BBC News, Morocco
In a village school perched on a hill on the edge of Morocco's Atlas Mountains, Amazigh children are learning in their own language.
Morocco has been dominated by Arabic culture since the seventh century when the Arabs swept across the Middle East and North Africa in the name of Islam.
The Berber script - Tifinagh - is related to Egyptian hieroglyphics
Now the original inhabitants of this country are reasserting their influence.
The word Amazigh means free or noble, but the Arabs called the Amazigh people Berbers - or barbarians. Their language, however, is still called Berber.
The six-year-olds at the school are part of a scheme to make Berber teaching compulsory in all schools in Morocco within the next 10 years - a major step forward in recognising Amazigh rights.
Arabic is the official language in Morocco - with French also widely used - even though 60% of Morocco's population, some 18m people, is Amazigh.
Berber is an ancient language - some historians place it at 5,000 years old. It was spoken across a huge swathe of North Africa before the Arabs came.
Six-year-old Oussayn is proud of his new reading skills.
"I like learning in Berber because it's easier - it's what I speak at home," he says.

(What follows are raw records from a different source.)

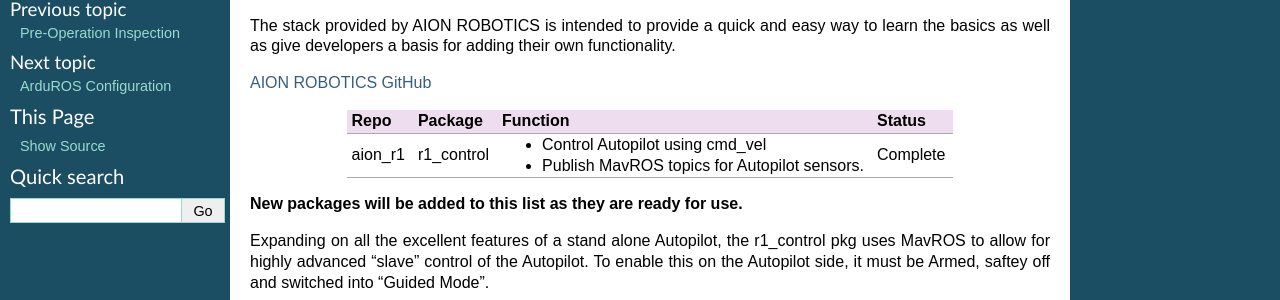
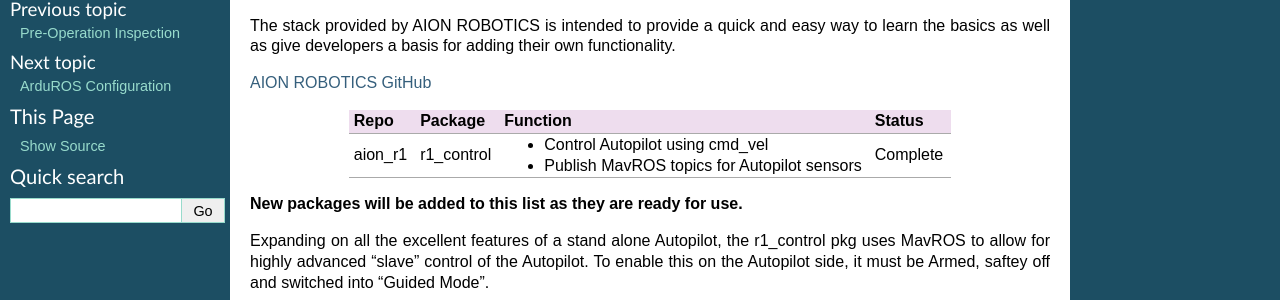
Before and after one commit to aionrobotics/docs, a Sphinx documentation site: the page built from docs/arduros-getting-started.rst, in a window 1280 px wide and 900 px high. Shown: the part 134-434 px from the top of the window. Built offline with Sphinx 7.4.7, drawn with Linux system fonts in a browser that asks for light colours; pages that are not in the unit, such as notebooks, are missing from menus.

Commit message:
no message

```diff
--- a/docs/arduros-getting-started.rst
+++ b/docs/arduros-getting-started.rst
@@ -12,7 +12,7 @@
 |Repo       | Package     | Function                                      | Status   |
 +===========+=============+===============================================+==========+
 | aion_r1   | r1_control  | - Control Autopilot using cmd_vel             | Complete |
-|           |             | - Publish MavROS topics for Autopilot sensors.|          |
+|           |             | - Publish MavROS topics for Autopilot sensors |          |
 |           |             |                                               |          |
 +-----------+-------------+-----------------------------------------------+----------+
 
```
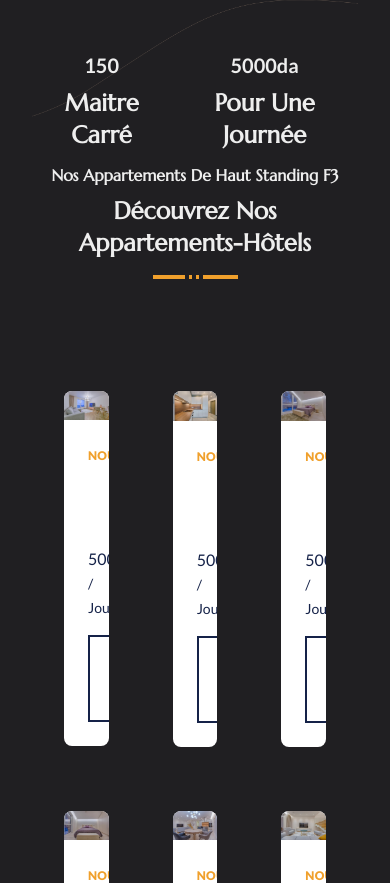
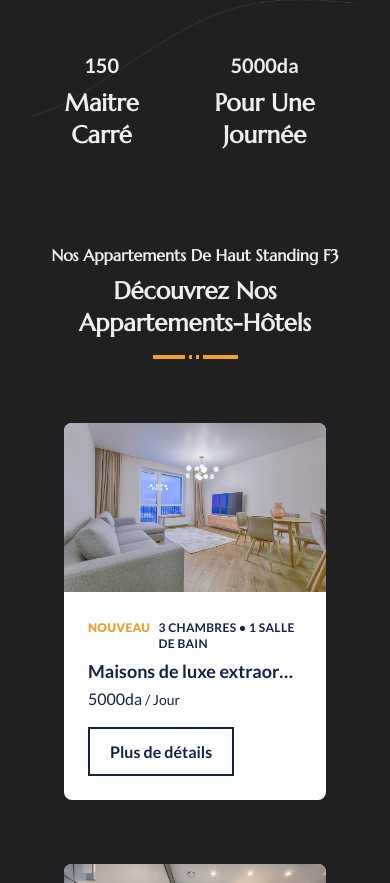
Before and after one commit to KamelMesbahi13/hotel, a React (Vite) app: page /fTroisAppartements in a window 390 px wide. Shown: the part 461-1344 px from the top of the page. Built offline with nearby package versions, Linux system fonts and the light colour scheme.

Commit message:
adding f3 high standing apartment commit

```diff
--- a/src/Components/FThreeHighApartments/OurRooms/OurRooms.jsx
+++ b/src/Components/FThreeHighApartments/OurRooms/OurRooms.jsx
@@ -199,7 +199,7 @@ const OurRooms = () => {
 
   return (
     <div>
-      <div className="md:mt-56">
+      <div className="md:mt-56 mt-28">
         <div>
           <div>
             {" "}
@@ -227,7 +227,7 @@ const OurRooms = () => {
           </div>
         </div>
         <div>
-          <div className="grid grid-cols-3 mt-20">
+          <div className="grid grid-cols-1 mt-8 md:grid-cols-3 md:mt-20">
             {modifiedData.map((item) => {
               return (
                 <div key={item.id}>
```
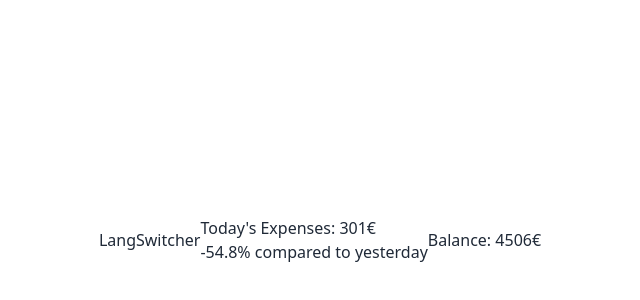
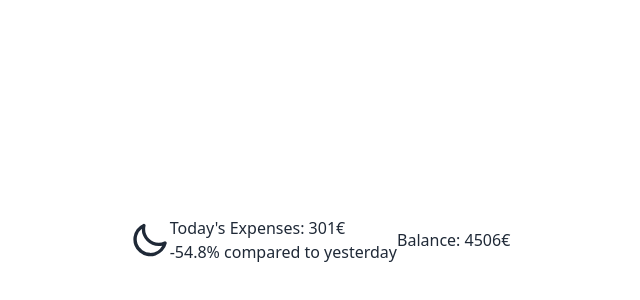
Before and after one commit to opujade/sprint-8-inprocode, a React (Vite) app: page / in a window 1280 px wide. Shown: the part 160-460 px from the top of the page, without its empty margins (320-960 px from the left). Built offline with nearby package versions, Linux system fonts and the light colour scheme.

Commit message:
theme context and component

```diff
--- a/src/App.tsx
+++ b/src/App.tsx
@@ -2,16 +2,19 @@
 import { MainInfo } from "./components/MainInfo";
 import { TotalBalance } from "./components/TotalBalance";
 import { BalanceProvider } from "./context/BalanceProvider";
+import { ThemeProvider } from "./context/ThemeContext";
 
 const App = (): JSX.Element => {
   return (
     <>
       <BalanceProvider>
-        <div className="min-h-screen flex justify-center items-center">
-          <LangSwitcher />
-          <MainInfo />
-          <TotalBalance />
-        </div>
+        <ThemeProvider>
+          <div className="min-h-screen flex justify-center items-center">
+            <LangSwitcher />
+            <MainInfo />
+            <TotalBalance />
+          </div>
+        </ThemeProvider>
       </BalanceProvider>
     </>
   );
--- a/src/components/LangSwitcher.tsx
+++ b/src/components/LangSwitcher.tsx
@@ -1,3 +1,9 @@
+import { ToggleThemeComponent } from "../features/ToggleThemeComponent";
+
 export const LangSwitcher = () => {
-  return <h2>LangSwitcher</h2>;
+  return (
+    <>
+      <ToggleThemeComponent />
+    </>
+  );
 };
--- a/src/context/ThemeContext.tsx
+++ b/src/context/ThemeContext.tsx
@@ -1,21 +1,22 @@
-import { createContext, useEffect, useState } from "react";
+import { createContext, useState } from "react";
 import { ProviderProps } from "../types/types";
+import { ThemeContextInterface } from "../types/types";
 
-const ThemeContext = createContext<void | undefined>(undefined);
+export const ThemeContext = createContext<ThemeContextInterface>({
+  theme: "light",
+  toggleTheme: undefined,
+});
 
 export const ThemeProvider = ({ children }: ProviderProps) => {
   const [theme, setTheme] = useState<string>("light");
 
   const toggleTheme = () => {
-    setTheme(theme === "light" ? "dark" : "light");
+    setTheme((prevTheme) => (prevTheme === "light" ? "dark" : "light"));
+    document.querySelector("html")?.setAttribute("data-theme", theme);
   };
 
-  useEffect(() => {
-    document.querySelector("html")?.setAttribute("data-theme", theme);
-  }, [theme]);
-
   return (
-    <ThemeContext.Provider value={toggleTheme()}>
+    <ThemeContext.Provider value={{ theme: theme, toggleTheme: toggleTheme }}>
       {children}
     </ThemeContext.Provider>
   );
--- /dev/null
+++ b/src/features/ToggleThemeComponent.tsx
@@ -0,0 +1,31 @@
+import { useContext } from "react";
+import { ThemeContext } from "../context/ThemeContext";
+
+export const ToggleThemeComponent = () => {
+  const { theme, toggleTheme } = useContext(ThemeContext);
+
+  return (
+    <label className="swap swap-rotate">
+      <input
+        checked={theme === "light"}
+        type="checkbox"
+        className="theme-controller"
+        onChange={toggleTheme}
+      />
+      <svg
+        className="swap-on fill-current w-10 h-10"
+        xmlns="http://www.w3.org/2000/svg"
+        viewBox="0 0 24 24"
+      >
+        <path d="M21.64,13a1,1,0,0,0-1.05-.14,8.05,8.05,0,0,1-3.37.73A8.15,8.15,0,0,1,9.08,5.49a8.59,8.59,0,0,1,.25-2A1,1,0,0,0,8,2.36,10.14,10.14,0,1,0,22,14.05,1,1,0,0,0,21.64,13Zm-9.5,6.69A8.14,8.14,0,0,1,7.08,5.22v.27A10.15,10.15,0,0,0,17.22,15.63a9.79,9.79,0,0,0,2.1-.22A8.11,8.11,0,0,1,12.14,19.73Z" />
+      </svg>
+      <svg
+        className="swap-off fill-current w-10 h-10"
+        xmlns="http://www.w3.org/2000/svg"
+        viewBox="0 0 24 24"
+      >
+        <path d="M5.64,17l-.71.71a1,1,0,0,0,0,1.41,1,1,0,0,0,1.41,0l.71-.71A1,1,0,0,0,5.64,17ZM5,12a1,1,0,0,0-1-1H3a1,1,0,0,0,0,2H4A1,1,0,0,0,5,12Zm7-7a1,1,0,0,0,1-1V3a1,1,0,0,0-2,0V4A1,1,0,0,0,12,5ZM5.64,7.05a1,1,0,0,0,.7.29,1,1,0,0,0,.71-.29,1,1,0,0,0,0-1.41l-.71-.71A1,1,0,0,0,4.93,6.34Zm12,.29a1,1,0,0,0,.7-.29l.71-.71a1,1,0,1,0-1.41-1.41L17,5.64a1,1,0,0,0,0,1.41A1,1,0,0,0,17.66,7.34ZM21,11H20a1,1,0,0,0,0,2h1a1,1,0,0,0,0-2Zm-9,8a1,1,0,0,0-1,1v1a1,1,0,0,0,2,0V20A1,1,0,0,0,12,19ZM18.36,17A1,1,0,0,0,17,18.36l.71.71a1,1,0,0,0,1.41,0,1,1,0,0,0,0-1.41ZM12,6.5A5.5,5.5,0,1,0,17.5,12,5.51,5.51,0,0,0,12,6.5Zm0,9A3.5,3.5,0,1,1,15.5,12,3.5,3.5,0,0,1,12,15.5Z" />
+      </svg>
+    </label>
+  );
+};
--- a/src/types/types.ts
+++ b/src/types/types.ts
@@ -1,21 +1,30 @@
 import { ChartData } from "chart.js";
-import React from "react"
+import React from "react";
 
 export type ProviderProps = {
   children: React.ReactNode;
+};
+
+export type arrayData = data[];
+export interface data {
+  id: number;
+  date: string;
+  amount: number;
 }
 
-export type arrayData = data[];
-export interface data { id: number; date: string; amount: number };
-
 export interface chartData {
-  labels: string[],
-  datasets: {}[],
+  labels: string[];
+  datasets: {}[];
 }
 
 export interface BalanceContextInterface {
-  balance: number,
-  todaysExpenses: number,
-  percentageYesterdayToday: number,
-  expensesChartData: ChartData,
+  balance: number;
+  todaysExpenses: number;
+  percentageYesterdayToday: number;
+  expensesChartData: ChartData;
 }
+
+export interface ThemeContextInterface {
+  theme: string;
+  toggleTheme: (() => void) | undefined;
+}
```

Traditional North African communities converted to Islam when the Arabs came and so were assimilated into Arab culture.
Despite the dominance of Arabic, the original language has not died out.
Berber dialects are still spoken from Morocco right across Algeria and Tunisia to Egypt and further south in countries around the Sahara desert.
But in most areas, the language has essentially become an oral tradition.
To resurrect the writing means bringing back an ancient script called Tifinagh, which originated around the same time as Egyptian hieroglyphics.
"The language and writing of the Amazighs is a sister of ancient Egyptian," says Professor Mohamed Oujama, a Moroccan historian.
"The Tifinagh script was lost because the Amazigh elite were wiped out three times with successive invasions of Morocco. Now the Amazighs want to write again using their own alphabet - not the Latin or Arabic alphabet."
The children find it easier to learn in their own language than Arabic
High in the Atlas Mountains, you can still see rocks with clearly engraved markings and crude pictures of animals and people, which were made before Morocco became part of the Arab world.
These ancestors of today's Amazighs would have written with the ancient Tifinagh alphabet.
In a village nearby, Sadia Bussta serves vegetable soup and dates to her family.
Like most Amazighs in Morocco, her family all speak Berber but they can't write it because all their schooling was in Arabic.
"Now that the ministry of education here in Morocco has integrated our language into public schools, we, as Amazighs will find our identity again. We are proud that our children can read and learn in our own language," says Sadia.
Amazigh oral traditions - songs and poetry - have been vital for keeping their language alive.
Now these people are once again learning to read and write in their own tongue.